Stephen Hales (1677-1761), Natural philosopher, chemist and inventor

The only single portrait recorded, in addition to the monument by Joseph Wilton placed in Westminster Abbey by the Dowager Princess of Wales, [1] is a poor etching (F. O'Donoghue and Sir Henry M. Hake, Catalogue of Engraved British Portraits ... in the British Museum, 1908-25, 3) after a bust, engraver and sculptor unknown. Hales appears, however, in two groups. In William Verelst's painting 'Trustees of the Colony of Georgia receiving the Indians', also called 'The Georgia Council', formerly Shaftesbury collection and now in the Henry Francis du Pont Winterthur Museum, he is the figure ('The Revd Dr Hale') in bands and cassock standing, lower left, with his hand on the back of the chair. A description on the contemporary frame reads: 'A Representation of the Audience given by the Trustees for Establishing the Colony of Georgia in America, to Tomo Chachi Mico of Yamacran and his Indians on the 3rd day of July in the Year of Our Lord 1734.’ [2] There follow the names of the twenty-four 'Common Councilmen of the said Trustees ... All portraits: Gift of Trustees to 4th Earl of Shaftesbury' (see 1st Earl of Egmont, All Known Portraits). A numbered key made by the Earl of Shaftesbury before the picture left St Giles, c.1925, corresponds with numbers on the sleeve or cuff of each sitter. [3] In the second group, James Barry's large painting produced 1777-81, Hales is shown, posthumously, among members of the Royal Society of Arts. [4]
A portrait described as Hales by Knapton, sold by Captain Eric C. Palmer, Christie's, 24 May 1957, lot 33, now at Corpus Christi College, Cambridge, is of about 1720 on costume and near Richard Van Bleeck in style. On comparison with authentic portraits, it seems unlikely to represent the sitter.
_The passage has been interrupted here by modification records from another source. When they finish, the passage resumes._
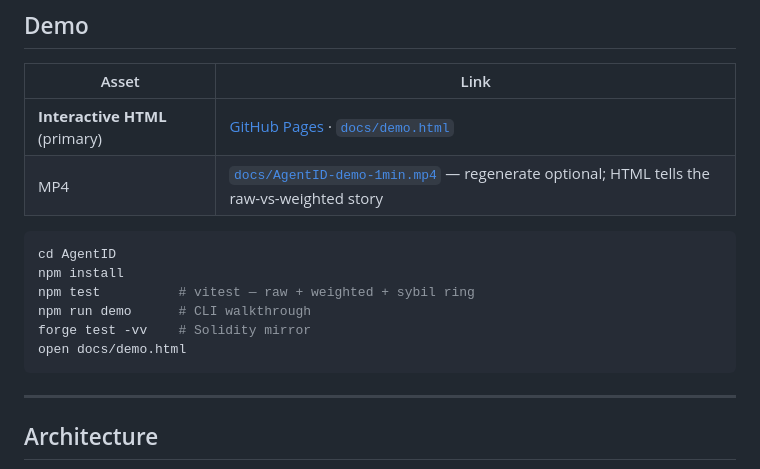
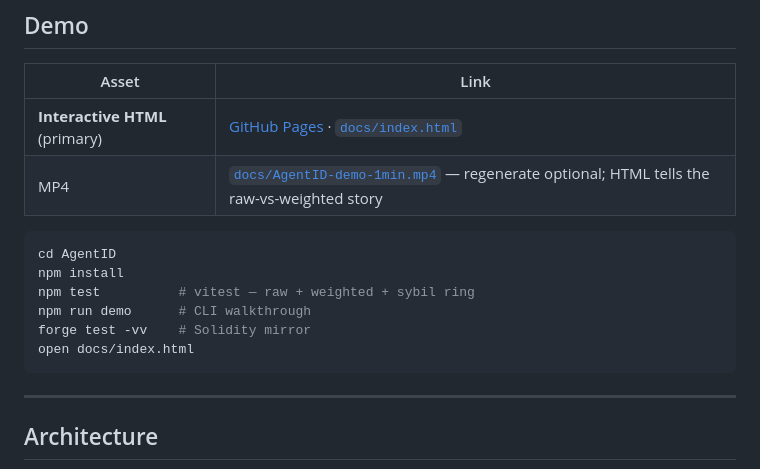
Before and after one commit to JimmyWangJimmy/AgentID, a Markdown page: README.md, the part around the change. Drawn GitHub-style.

Commit message:
docs: point primary demo entry at docs/index.html

````diff
--- a/README.md
+++ b/README.md
@@ -67,7 +67,7 @@ Registration files (HTTPS / Pages):
 
 | Asset | Link |
 |-------|------|
-| **Interactive HTML** (primary) | [GitHub Pages](https://jimmywangjimmy.github.io/AgentID/) · [`docs/demo.html`](./docs/demo.html) |
+| **Interactive HTML** (primary) | [GitHub Pages](https://jimmywangjimmy.github.io/AgentID/) · [`docs/index.html`](./docs/index.html) |
 | MP4 | [`docs/AgentID-demo-1min.mp4`](./docs/AgentID-demo-1min.mp4) — regenerate optional; HTML tells the raw-vs-weighted story |
 
 ```bash
@@ -76,7 +76,7 @@ npm install
 npm test          # vitest — raw + weighted + sybil ring
 npm run demo      # CLI walkthrough
 forge test -vv    # Solidity mirror
-open docs/demo.html
+open docs/index.html
 ```
 
 ---
````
1) K. A. Esdaile, English Church Monuments 1510 to 1842, 1946, pp 65, 69, pl.126.
2) A. E. Clark-Kennedy, Stephen Hales, 1929, p 170; correspondence with Winterthur Museum, 1972.
3) The Works of James Barry Esq., Historical Painter, 1809, II, p 341.
4) H. T. Wood, A Note on the Pictures by James Barry in the Great Room of the Royal Society of Arts, 1880, pp 10-11.


This extended catalogue entry is from the out-of-print National Portrait Gallery collection catalogue: John Kerslake, Early Georgian Portraits, Her Majesty's Stationery Office, 1977, and is as published then. For the most up-to-date details on individual Collection works, we recommend reading the information provided in the Search the Collection results on this website in parallel with this text.